Sera were screened for antibodies against Borrelia burgdorferi from the complex sensu lato (s.l.) by indirect immunofluorescence (IFI), glass slides coated with immobilized spirochetes (antigen) from the reference strain (B31) from B. burgdorferi sensu stricto (s.s.) were used (Collares-Pereira et al., 2000). The results were subsequently confirmed by western blots (WB) using the following commercial kits "recom Line Borrelia IgM" and "recom Line Borrelia IgG" (Mikrogen®, Germany). Highly purified recombinant B. burgdorferi s.s., B. afzelii, B. garinii and B. spielmanii antigens were used in the western blotting procedure (Camargo et al., 1995; Garcia et al., 1999b). In IFI, sera presenting Borrelia with titers ; 256 were considered positive, and the results of antigenic fractions (p100, VlsE, p58, p41, p39, OspA, OspC and P18) were performed according to the manufacturer's instructions.

To detect antibodies against Brucella spp., sera were subjected to screening using the tamponated acidified antigen test (AAT), and positive results were confirmed with a 2-mercaptoethanol (2-ME) test (Technology Institute of Paraná-Tecpar) (Alton et al., 1976). In AAT, positive samples were defined as samples presenting macroscopic agglutination. In 2-ME, positive samples formed a precipitate with a film at the bottom of the tube and a clear supernatant. Samples that had signs of Brucella spp. in both serological tests were considered to be positive.

For the detection of anti-Leptospira spp. antibodies, sera were subjected to the microscopic agglutination test (MAT) with 22 reference serovars (Myers, 1985). Serum samples that presented at least 50% of leptospires agglutinated in a 1:100 dilution were considered to be positive.
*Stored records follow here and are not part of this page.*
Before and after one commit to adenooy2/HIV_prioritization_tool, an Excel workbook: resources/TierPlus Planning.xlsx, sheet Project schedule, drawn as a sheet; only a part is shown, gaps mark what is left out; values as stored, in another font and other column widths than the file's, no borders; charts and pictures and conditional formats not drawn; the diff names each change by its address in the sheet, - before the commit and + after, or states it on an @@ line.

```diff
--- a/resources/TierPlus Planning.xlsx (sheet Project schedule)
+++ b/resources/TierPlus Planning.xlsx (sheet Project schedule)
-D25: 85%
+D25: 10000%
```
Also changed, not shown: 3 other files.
These samples were further diluted to determine maximum positive dilution. In the analysis of the results, the more probable serovars had the highest agglutination. Those presenting co-agglutination in the highest dilution were considered to be positive for Leptospira spp (Myers, 1985).

To detect anti-Toxoplasma gondii antibodies, sera were subjected to an indirect immunofluorescence assay (IFI) (Camargo, 1973), using a commercial conjugate (an anti-human immunoglobulin G fluorescein-labeled-Sigma®, USA). Sera were tested in serial dilutions until a dilution of 1:4,096 was reached, and the samples presenting fluorescent tachyzoites with a titer > 16 were considered to be positive.

Epidemiological research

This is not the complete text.